Change detection outputs:
◇ ◇ ◇ ◇
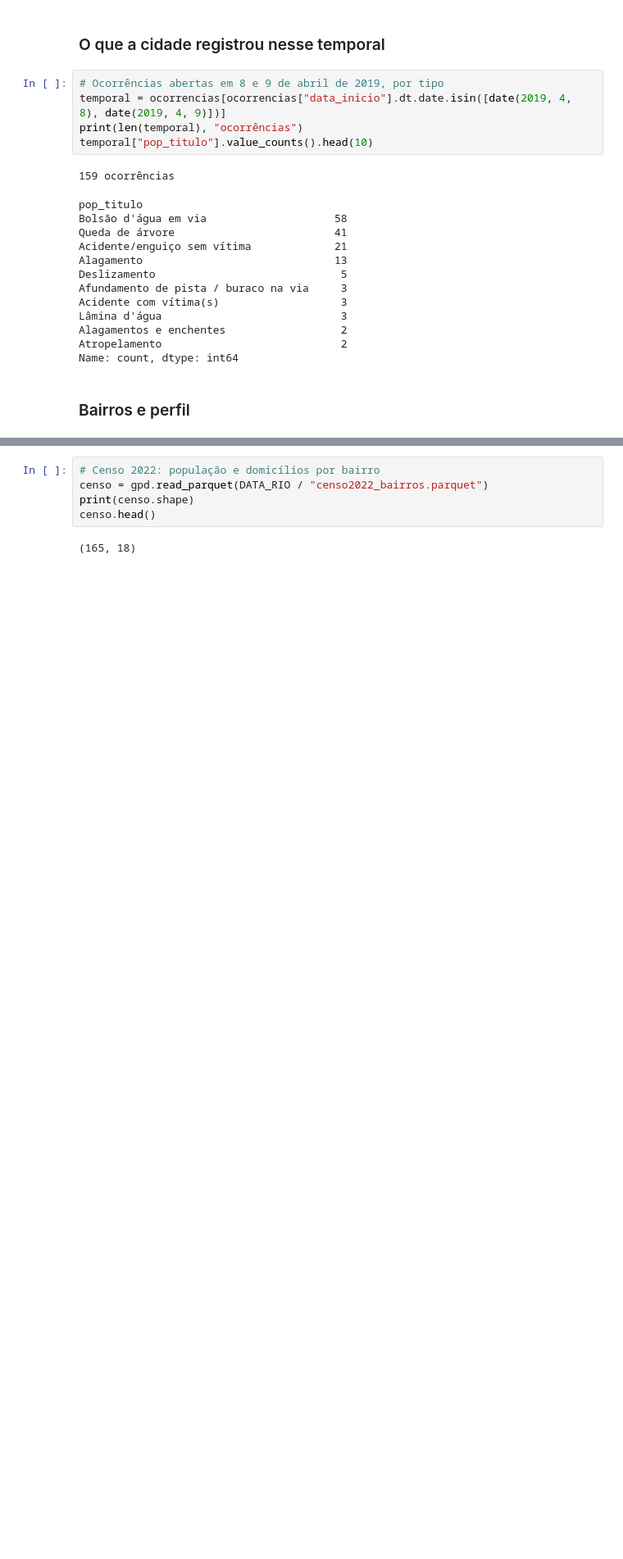
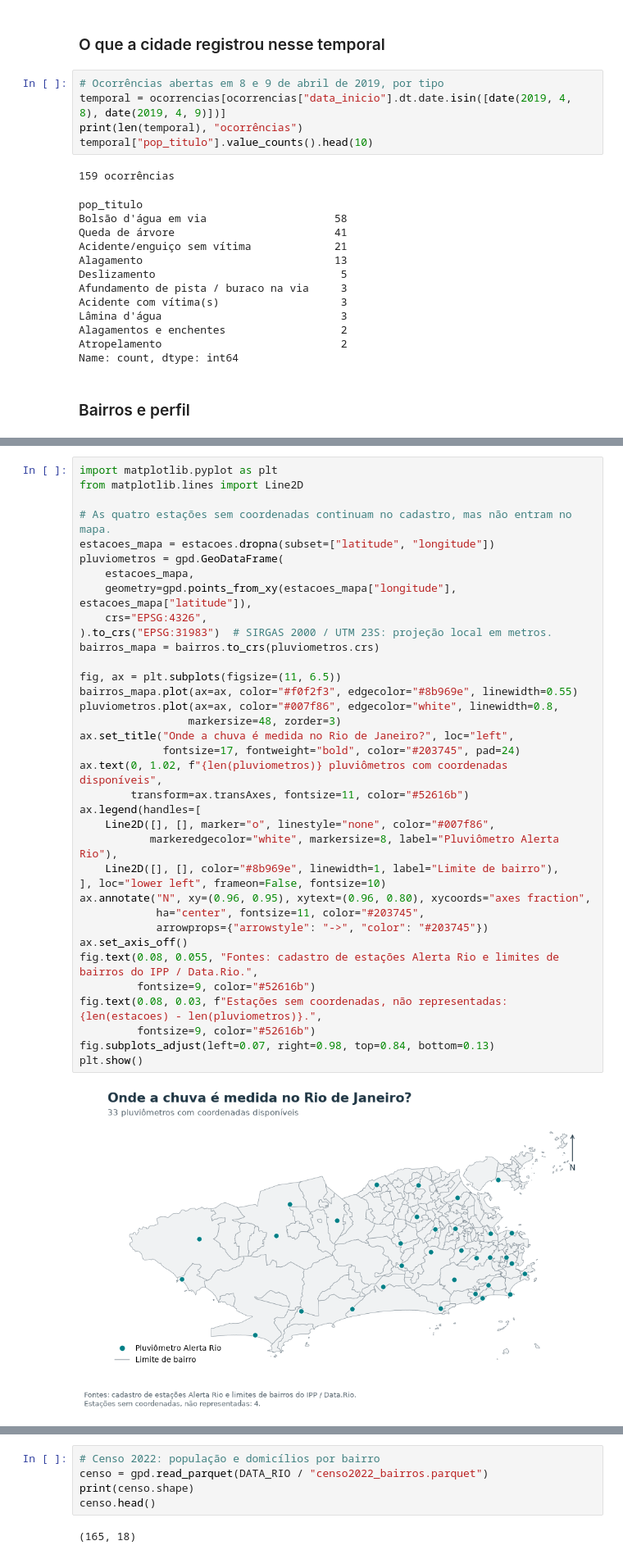
Before and after one commit to PedroVNeves/Quando_a_chuva_vira_problema, a Jupyter notebook: analise.ipynb, the cells around one changed output, grey strips where cells are left out. Shown at 82% size. Saved outputs shown, nothing was run; the diff lists cells and outputs as text; blank space fills up the shorter version.

Commit message:
mapa com localização dos pluviômetros

```diff
--- a/analise.ipynb
+++ b/analise.ipynb
@@ -290,0 +295,38 @@ bairros.head()
+# %%
+import matplotlib.pyplot as plt
+from matplotlib.lines import Line2D
+
+# As quatro estações sem coordenadas continuam no cadastro, mas não entram no mapa.
+estacoes_mapa = estacoes.dropna(subset=["latitude", "longitude"])
+pluviometros = gpd.GeoDataFrame(
+    estacoes_mapa,
+    geometry=gpd.points_from_xy(estacoes_mapa["longitude"], estacoes_mapa["latitude"]),
+    crs="EPSG:4326",
+).to_crs("EPSG:31983")  # SIRGAS 2000 / UTM 23S: projeção local em metros.
+bairros_mapa = bairros.to_crs(pluviometros.crs)
+
+fig, ax = plt.subplots(figsize=(11, 6.5))
+bairros_mapa.plot(ax=ax, color="#f0f2f3", edgecolor="#8b969e", linewidth=0.55)
+pluviometros.plot(ax=ax, color="#007f86", edgecolor="white", linewidth=0.8,
+                 markersize=48, zorder=3)
+ax.set_title("Onde a chuva é medida no Rio de Janeiro?", loc="left",
+             fontsize=17, fontweight="bold", color="#203745", pad=24)
+ax.text(0, 1.02, f"{len(pluviometros)} pluviômetros com coordenadas disponíveis",
+        transform=ax.transAxes, fontsize=11, color="#52616b")
+ax.legend(handles=[
+    Line2D([], [], marker="o", linestyle="none", color="#007f86",
+           markeredgecolor="white", markersize=8, label="Pluviômetro Alerta Rio"),
+    Line2D([], [], color="#8b969e", linewidth=1, label="Limite de bairro"),
+], loc="lower left", frameon=False, fontsize=10)
+ax.annotate("N", xy=(0.96, 0.95), xytext=(0.96, 0.80), xycoords="axes fraction",
+            ha="center", fontsize=11, color="#203745",
+            arrowprops={"arrowstyle": "->", "color": "#203745"})
+ax.set_axis_off()
+fig.text(0.08, 0.055, "Fontes: cadastro de estações Alerta Rio e limites de bairros do IPP / Data.Rio.",
+         fontsize=9, color="#52616b")
+fig.text(0.08, 0.03, f"Estações sem coordenadas, não representadas: {len(estacoes) - len(pluviometros)}.",
+         fontsize=9, color="#52616b")
+fig.subplots_adjust(left=0.07, right=0.98, top=0.84, bottom=0.13)
+plt.show()
+# %% [output]
+[figure, added]
```
Also changed, not shown: parts of 3 cells of this notebook.
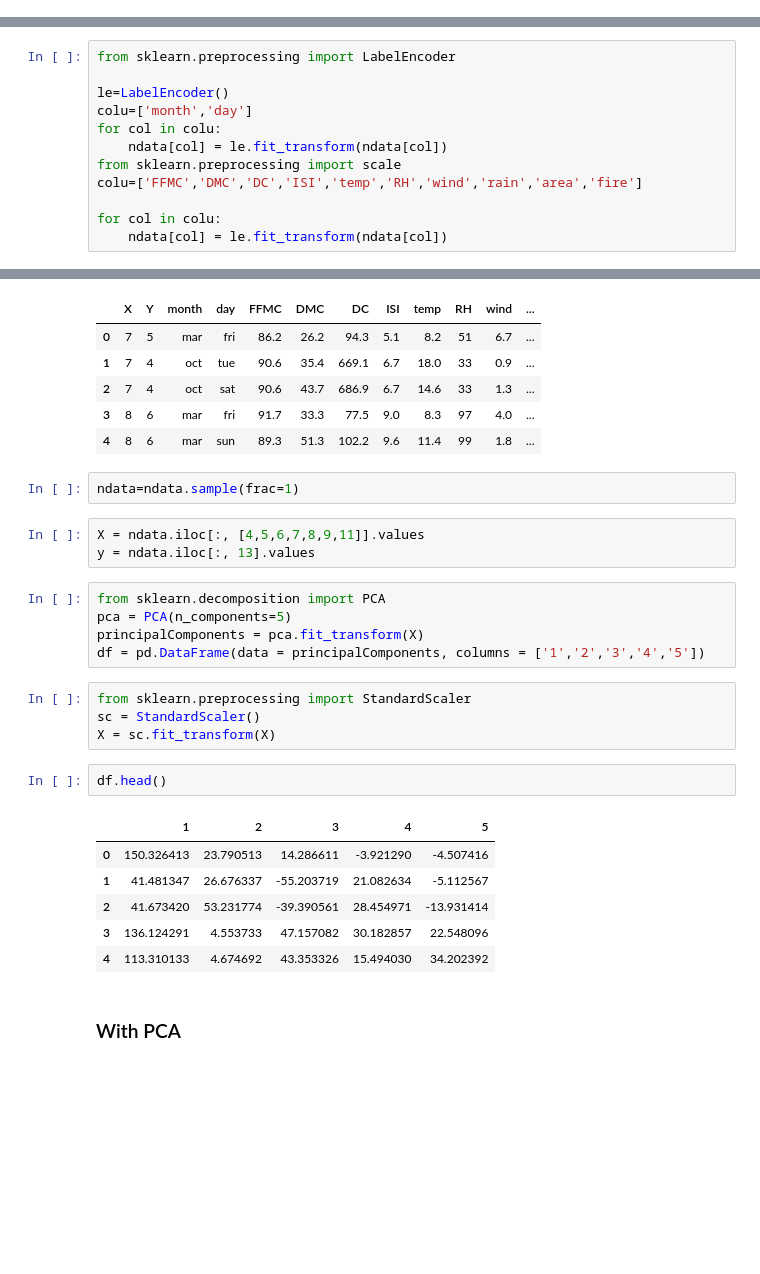
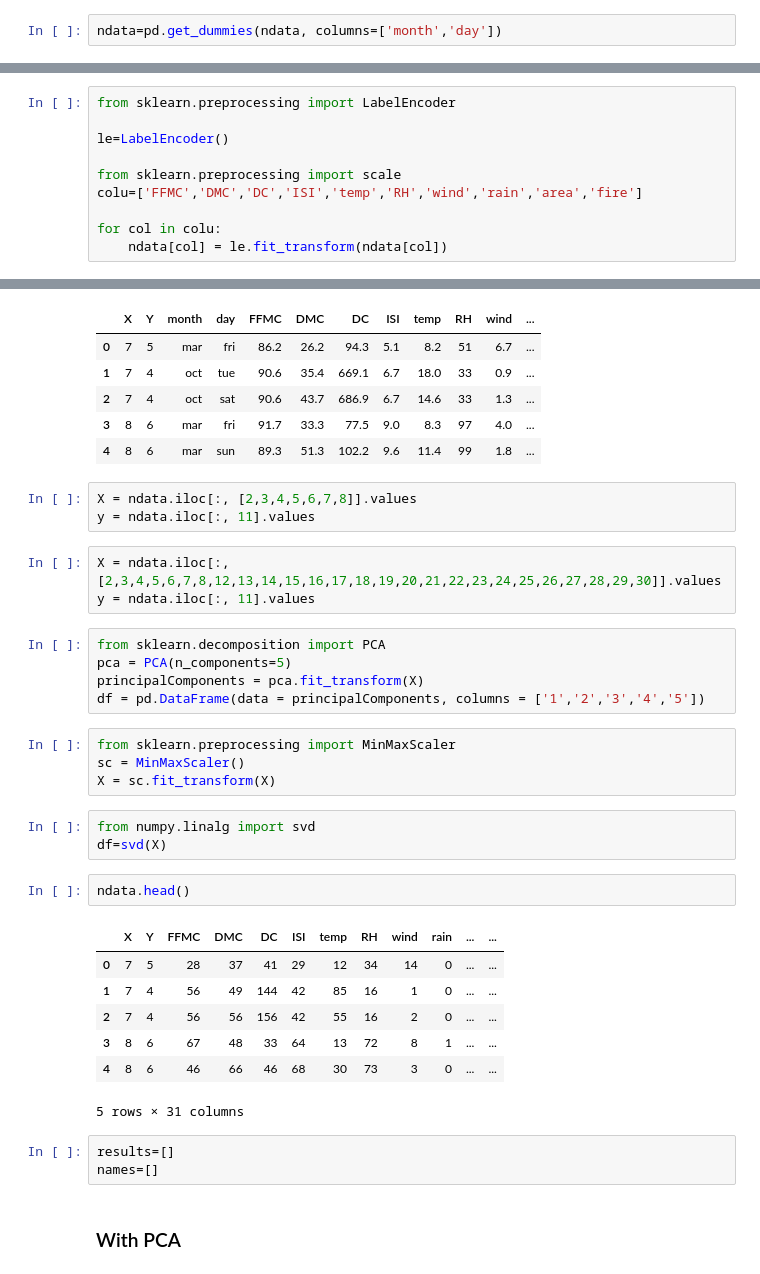
Before and after one commit to rishickesh/Data-science, a Jupyter notebook: forest.ipynb, the cells around one changed output, grey strips where cells are left out. Cells and saved outputs as stored; diff of their text form; blank space fills up the shorter version.

```diff
--- a/forest.ipynb
+++ b/forest.ipynb
@@ -46,6 +52,8 @@ ndata.head()
 | 2 | 7 | 4 | oct | sat | 90.6 | 43.7 | 686.9 | 6.7 | 14.6 | 33 | 1.3 | ... |
 | 3 | 8 | 6 | mar | fri | 91.7 | 33.3 | 77.5 | 9.0 | 8.3 | 97 | 4.0 | ... |
 | 4 | 8 | 6 | mar | sun | 89.3 | 51.3 | 102.2 | 9.6 | 11.4 | 99 | 1.8 | ... |
+# %%
+ndata=pd.get_dummies(ndata, columns=['month','day'])
 # %%
 ndata.isnull().any()
 # %% [output]
@@ -208,9 +251,7 @@ ndata.boxplot()
 from sklearn.preprocessing import LabelEncoder
 
 le=LabelEncoder()
-colu=['month','day']
-for col in colu:
-    ndata[col] = le.fit_transform(ndata[col])
+
 from sklearn.preprocessing import scale
 colu=['FFMC','DMC','DC','ISI','temp','RH','wind','rain','area','fire']
 
@@ -249,29 +291,37 @@ ndata.head()
 | 2 | 7 | 4 | oct | sat | 90.6 | 43.7 | 686.9 | 6.7 | 14.6 | 33 | 1.3 | ... |
 | 3 | 8 | 6 | mar | fri | 91.7 | 33.3 | 77.5 | 9.0 | 8.3 | 97 | 4.0 | ... |
 | 4 | 8 | 6 | mar | sun | 89.3 | 51.3 | 102.2 | 9.6 | 11.4 | 99 | 1.8 | ... |
-# %%
-ndata=ndata.sample(frac=1)
 # %%
-X = ndata.iloc[:, [4,5,6,7,8,9,11]].values
-y = ndata.iloc[:, 13].values
+X = ndata.iloc[:, [2,3,4,5,6,7,8]].values
+y = ndata.iloc[:, 11].values
+# %%
+X = ndata.iloc[:, [2,3,4,5,6,7,8,12,13,14,15,16,17,18,19,20,21,22,23,24,25,26,27,28,29,30]].values
+y = ndata.iloc[:, 11].values
 # %%
 from sklearn.decomposition import PCA
 pca = PCA(n_components=5)
 principalComponents = pca.fit_transform(X)
 df = pd.DataFrame(data = principalComponents, columns = ['1','2','3','4','5'])
 # %%
-from sklearn.preprocessing import StandardScaler
-sc = StandardScaler()
+from sklearn.preprocessing import MinMaxScaler
+sc = MinMaxScaler()
 X = sc.fit_transform(X)
+# %%
+from numpy.linalg import svd
+df=svd(X)
 # %%
-df.head()
+ndata.head()
 # %% [output]
-|  | 1 | 2 | 3 | 4 | 5 |
-| 0 | 150.326413 | 23.790513 | 14.286611 | -3.921290 | -4.507416 |
-| 1 | 41.481347 | 26.676337 | -55.203719 | 21.082634 | -5.112567 |
-| 2 | 41.673420 | 53.231774 | -39.390561 | 28.454971 | -13.931414 |
-| 3 | 136.124291 | 4.553733 | 47.157082 | 30.182857 | 22.548096 |
-| 4 | 113.310133 | 4.674692 | 43.353326 | 15.494030 | 34.202392 |
+|  | X | Y | FFMC | DMC | DC | ISI | temp | RH | wind | rain | ... | ... |
+| 0 | 7 | 5 | 28 | 37 | 41 | 29 | 12 | 34 | 14 | 0 | ... | ... |
+| 1 | 7 | 4 | 56 | 49 | 144 | 42 | 85 | 16 | 1 | 0 | ... | ... |
+| 2 | 7 | 4 | 56 | 56 | 156 | 42 | 55 | 16 | 2 | 0 | ... | ... |
+| 3 | 8 | 6 | 67 | 48 | 33 | 64 | 13 | 72 | 8 | 1 | ... | ... |
+| 4 | 8 | 6 | 46 | 66 | 46 | 68 | 30 | 73 | 3 | 0 | ... | ... |
+5 rows × 31 columns
+# %%
+results=[]
+names=[]
 # %% [markdown]
 ### With PCA
 # %%
```
Also changed, not shown: parts of 47 cells of this notebook, 1 other file.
◇ ◇ ◇ ◇
WORK TO BE COMPLETED =
All lines above that include the word "fontsize" should be located and copied.

OUTPUT =
+             fontsize=17, fontweight="bold", color="#203745", pad=24)
+        transform=ax.transAxes, fontsize=11, color="#52616b")
+], loc="lower left", frameon=False, fontsize=10)
+            ha="center", fontsize=11, color="#203745",
+         fontsize=9, color="#52616b")
+         fontsize=9, color="#52616b")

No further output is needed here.